Prompt - Filter the entries down to the lines containing "Formato", and copy those lines.
⁂
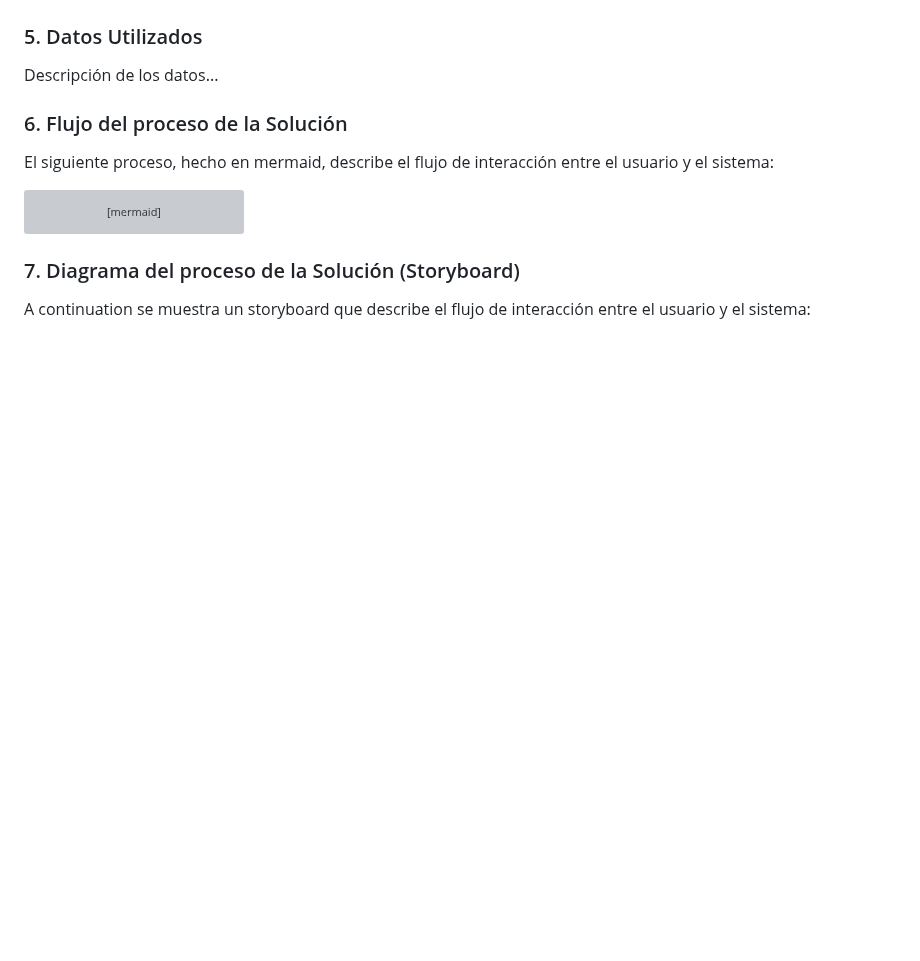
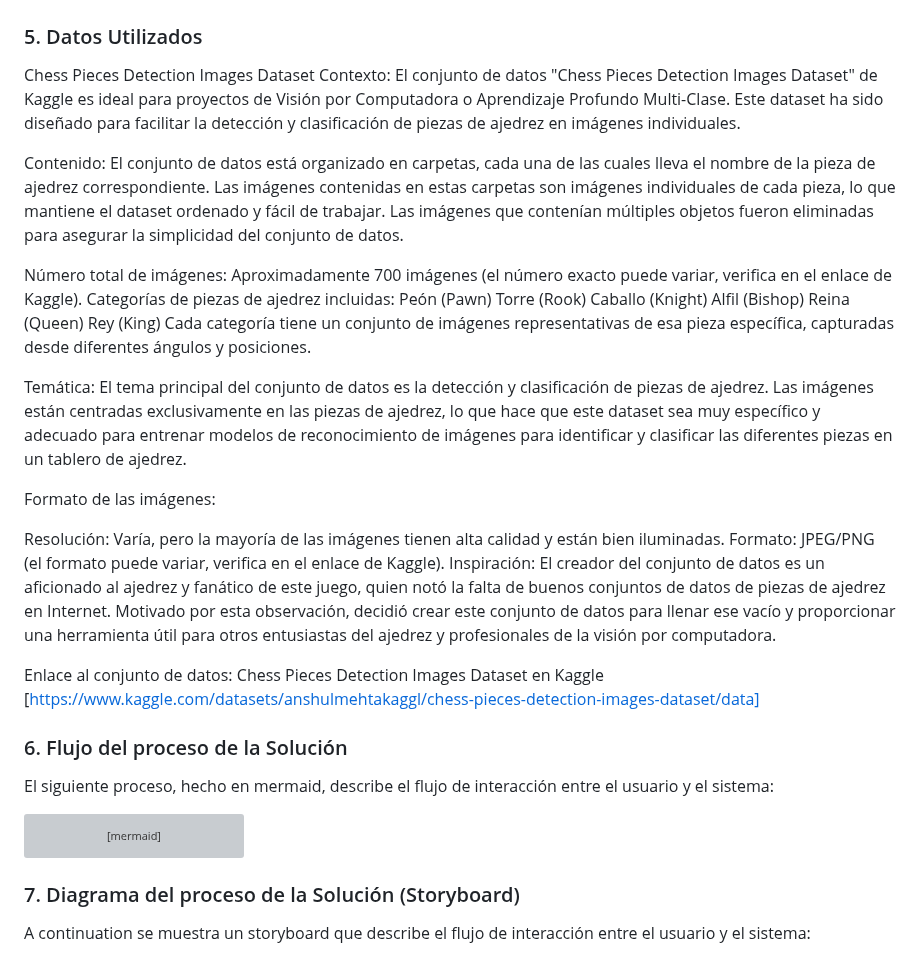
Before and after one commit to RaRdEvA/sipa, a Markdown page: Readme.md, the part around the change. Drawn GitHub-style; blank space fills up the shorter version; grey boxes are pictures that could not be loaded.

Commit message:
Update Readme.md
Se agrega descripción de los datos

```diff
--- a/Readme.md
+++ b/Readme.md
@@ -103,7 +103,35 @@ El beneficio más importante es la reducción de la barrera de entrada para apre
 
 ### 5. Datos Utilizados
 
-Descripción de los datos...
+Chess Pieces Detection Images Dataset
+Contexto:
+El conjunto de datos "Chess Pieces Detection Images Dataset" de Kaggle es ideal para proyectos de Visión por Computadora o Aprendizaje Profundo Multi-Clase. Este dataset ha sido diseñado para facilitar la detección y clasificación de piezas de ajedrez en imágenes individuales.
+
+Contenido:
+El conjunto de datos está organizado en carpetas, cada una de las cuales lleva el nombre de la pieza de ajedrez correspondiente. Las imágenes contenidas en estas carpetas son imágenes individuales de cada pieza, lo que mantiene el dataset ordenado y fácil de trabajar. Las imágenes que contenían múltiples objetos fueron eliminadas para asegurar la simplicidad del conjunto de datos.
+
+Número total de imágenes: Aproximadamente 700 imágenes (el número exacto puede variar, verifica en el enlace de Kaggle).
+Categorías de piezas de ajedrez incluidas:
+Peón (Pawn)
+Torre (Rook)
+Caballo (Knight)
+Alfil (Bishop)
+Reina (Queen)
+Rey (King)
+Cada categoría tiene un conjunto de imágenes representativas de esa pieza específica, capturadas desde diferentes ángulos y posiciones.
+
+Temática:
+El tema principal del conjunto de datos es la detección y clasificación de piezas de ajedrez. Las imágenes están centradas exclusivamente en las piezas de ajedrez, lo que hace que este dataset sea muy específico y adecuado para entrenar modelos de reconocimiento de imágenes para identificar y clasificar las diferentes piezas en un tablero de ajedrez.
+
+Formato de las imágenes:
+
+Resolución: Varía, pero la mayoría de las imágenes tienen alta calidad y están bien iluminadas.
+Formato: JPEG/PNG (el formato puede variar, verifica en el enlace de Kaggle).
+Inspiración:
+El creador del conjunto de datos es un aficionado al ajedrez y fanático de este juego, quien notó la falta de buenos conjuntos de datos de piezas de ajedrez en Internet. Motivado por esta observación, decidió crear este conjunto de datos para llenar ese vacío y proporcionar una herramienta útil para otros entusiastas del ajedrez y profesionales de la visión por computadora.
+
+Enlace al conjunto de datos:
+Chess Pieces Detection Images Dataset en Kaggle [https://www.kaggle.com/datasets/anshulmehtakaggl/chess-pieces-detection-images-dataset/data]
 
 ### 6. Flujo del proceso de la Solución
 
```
⁂
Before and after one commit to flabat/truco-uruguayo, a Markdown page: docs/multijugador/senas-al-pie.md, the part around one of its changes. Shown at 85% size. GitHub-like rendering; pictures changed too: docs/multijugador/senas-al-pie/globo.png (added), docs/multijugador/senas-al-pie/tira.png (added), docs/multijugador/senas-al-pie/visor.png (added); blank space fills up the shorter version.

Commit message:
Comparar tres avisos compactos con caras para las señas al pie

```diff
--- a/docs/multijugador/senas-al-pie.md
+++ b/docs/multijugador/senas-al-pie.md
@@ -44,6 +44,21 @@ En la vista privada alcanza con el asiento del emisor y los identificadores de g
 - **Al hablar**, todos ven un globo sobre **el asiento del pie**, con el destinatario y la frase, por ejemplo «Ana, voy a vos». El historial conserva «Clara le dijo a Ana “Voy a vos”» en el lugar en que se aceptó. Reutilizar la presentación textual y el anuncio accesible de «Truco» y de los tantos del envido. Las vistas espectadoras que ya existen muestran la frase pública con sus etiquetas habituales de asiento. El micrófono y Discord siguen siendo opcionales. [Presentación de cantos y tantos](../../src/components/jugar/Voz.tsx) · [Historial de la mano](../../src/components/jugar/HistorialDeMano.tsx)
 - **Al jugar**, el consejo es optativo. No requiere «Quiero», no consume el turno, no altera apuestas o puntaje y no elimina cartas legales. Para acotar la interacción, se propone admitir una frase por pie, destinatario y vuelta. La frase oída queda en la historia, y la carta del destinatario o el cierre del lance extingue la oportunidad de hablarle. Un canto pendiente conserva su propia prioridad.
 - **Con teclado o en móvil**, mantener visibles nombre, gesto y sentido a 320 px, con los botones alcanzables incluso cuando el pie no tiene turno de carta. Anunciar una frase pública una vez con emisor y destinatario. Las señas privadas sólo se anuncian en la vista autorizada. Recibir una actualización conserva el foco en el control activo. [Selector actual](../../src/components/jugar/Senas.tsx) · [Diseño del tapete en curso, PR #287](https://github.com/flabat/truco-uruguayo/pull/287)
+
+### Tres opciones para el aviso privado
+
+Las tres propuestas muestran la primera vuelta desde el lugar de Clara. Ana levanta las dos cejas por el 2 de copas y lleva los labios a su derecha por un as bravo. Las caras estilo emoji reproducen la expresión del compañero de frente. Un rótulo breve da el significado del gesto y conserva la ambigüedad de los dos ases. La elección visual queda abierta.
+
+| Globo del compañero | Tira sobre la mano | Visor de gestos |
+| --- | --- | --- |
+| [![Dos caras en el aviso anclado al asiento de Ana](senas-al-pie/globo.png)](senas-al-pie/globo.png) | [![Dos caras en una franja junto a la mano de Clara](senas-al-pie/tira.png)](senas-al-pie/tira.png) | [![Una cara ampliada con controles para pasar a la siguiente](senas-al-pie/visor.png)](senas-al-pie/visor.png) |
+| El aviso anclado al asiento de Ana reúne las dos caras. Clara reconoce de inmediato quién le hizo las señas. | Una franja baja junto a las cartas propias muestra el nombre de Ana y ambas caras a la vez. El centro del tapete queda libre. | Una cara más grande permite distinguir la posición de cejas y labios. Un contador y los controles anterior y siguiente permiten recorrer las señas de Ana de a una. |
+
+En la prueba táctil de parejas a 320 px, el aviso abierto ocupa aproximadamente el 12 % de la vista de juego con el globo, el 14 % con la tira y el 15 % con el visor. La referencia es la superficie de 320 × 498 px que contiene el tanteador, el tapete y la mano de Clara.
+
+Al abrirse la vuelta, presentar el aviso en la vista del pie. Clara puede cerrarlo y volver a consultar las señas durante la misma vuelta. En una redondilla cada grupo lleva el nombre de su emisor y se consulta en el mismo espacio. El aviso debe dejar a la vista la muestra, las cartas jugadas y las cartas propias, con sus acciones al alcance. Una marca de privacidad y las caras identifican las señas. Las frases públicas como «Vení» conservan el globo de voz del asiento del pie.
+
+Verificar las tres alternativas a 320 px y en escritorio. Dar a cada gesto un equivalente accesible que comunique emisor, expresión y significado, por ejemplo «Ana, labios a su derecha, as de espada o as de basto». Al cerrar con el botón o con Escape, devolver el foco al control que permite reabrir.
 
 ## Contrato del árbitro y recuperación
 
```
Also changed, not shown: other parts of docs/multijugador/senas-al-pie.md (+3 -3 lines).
⁂
Answer area -
+Formato de las imágenes:
+Formato: JPEG/PNG (el formato puede variar, verifica en el enlace de Kaggle).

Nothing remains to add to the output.